→ Data in this exercise
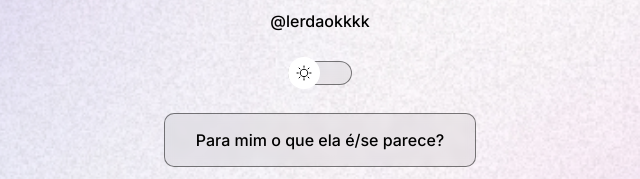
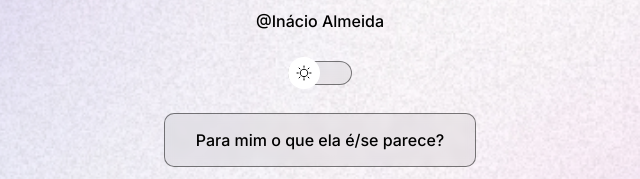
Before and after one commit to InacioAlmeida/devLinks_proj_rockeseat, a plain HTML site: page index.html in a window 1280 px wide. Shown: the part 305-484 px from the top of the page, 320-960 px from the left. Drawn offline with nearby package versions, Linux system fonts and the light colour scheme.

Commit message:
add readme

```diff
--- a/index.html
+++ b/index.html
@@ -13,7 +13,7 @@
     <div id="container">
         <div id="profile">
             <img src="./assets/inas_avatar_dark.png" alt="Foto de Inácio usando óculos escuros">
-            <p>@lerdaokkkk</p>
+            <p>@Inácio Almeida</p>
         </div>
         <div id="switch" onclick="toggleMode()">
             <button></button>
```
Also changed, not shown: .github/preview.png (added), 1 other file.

→ Exercise
Go through the data above and return each line containing the string "html".

→ Exercise answer
Before and after one commit to InacioAlmeida/devLinks_proj_rockeseat, a plain HTML site: page index.html in a window 1280 px wide. Shown: the part 305-484 px from the top of the page, 320-960 px from the left. Drawn offline with nearby package versions, Linux system fonts and the light colour scheme.
--- a/index.html
+++ b/index.html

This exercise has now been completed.